RECORDS PROVIDED Block Start

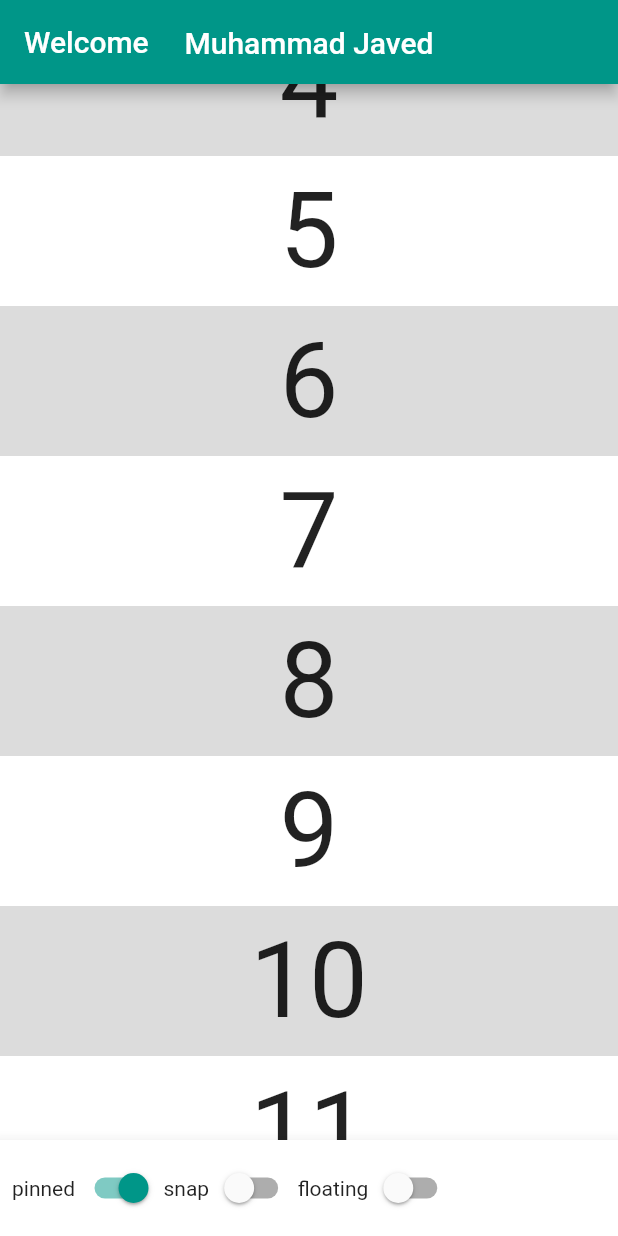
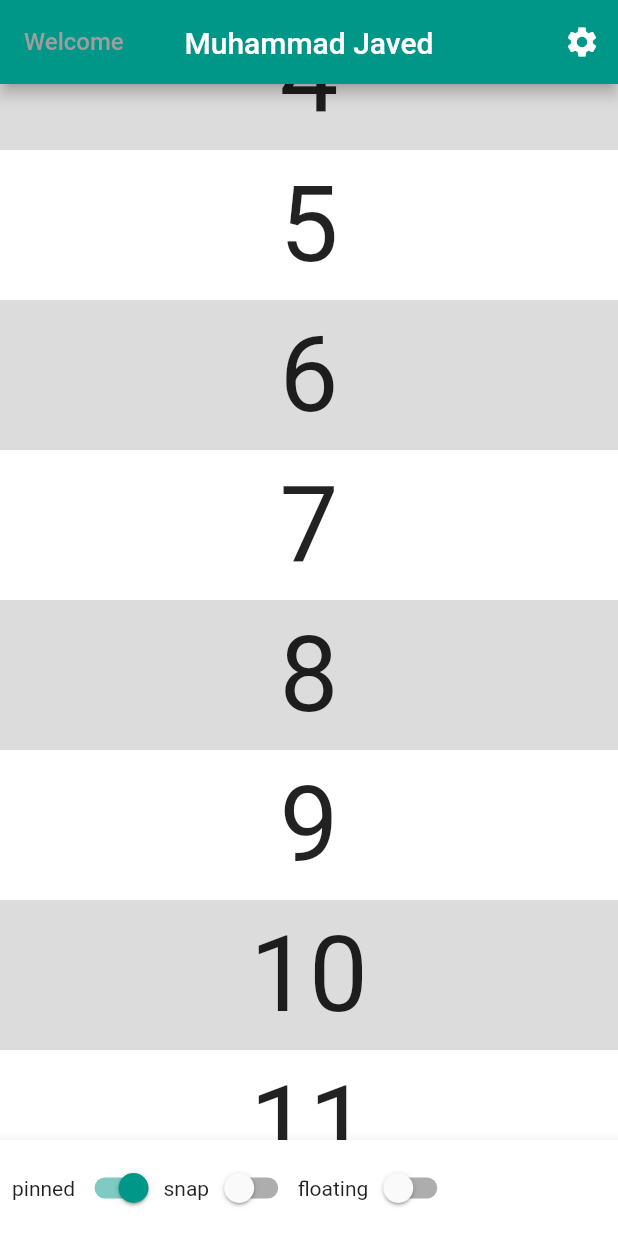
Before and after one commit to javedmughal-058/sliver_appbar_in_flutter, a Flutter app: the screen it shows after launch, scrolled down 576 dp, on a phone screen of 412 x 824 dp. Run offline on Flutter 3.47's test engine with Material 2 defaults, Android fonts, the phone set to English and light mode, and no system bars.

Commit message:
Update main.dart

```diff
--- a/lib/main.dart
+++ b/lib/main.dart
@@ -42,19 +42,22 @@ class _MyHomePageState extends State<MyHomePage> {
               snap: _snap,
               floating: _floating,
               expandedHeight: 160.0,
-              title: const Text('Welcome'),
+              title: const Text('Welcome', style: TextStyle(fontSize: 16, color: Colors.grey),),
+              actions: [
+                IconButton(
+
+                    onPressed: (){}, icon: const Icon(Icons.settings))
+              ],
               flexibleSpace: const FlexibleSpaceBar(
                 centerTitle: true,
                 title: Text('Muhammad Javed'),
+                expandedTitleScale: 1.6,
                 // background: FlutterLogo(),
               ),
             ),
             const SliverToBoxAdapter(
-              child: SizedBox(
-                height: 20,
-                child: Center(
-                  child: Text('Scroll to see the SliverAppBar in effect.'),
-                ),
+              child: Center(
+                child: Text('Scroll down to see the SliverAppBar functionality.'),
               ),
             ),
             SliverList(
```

RECORDS PROVIDED Block End

Output nothing but the number of lines in the data containing the string "dart".

3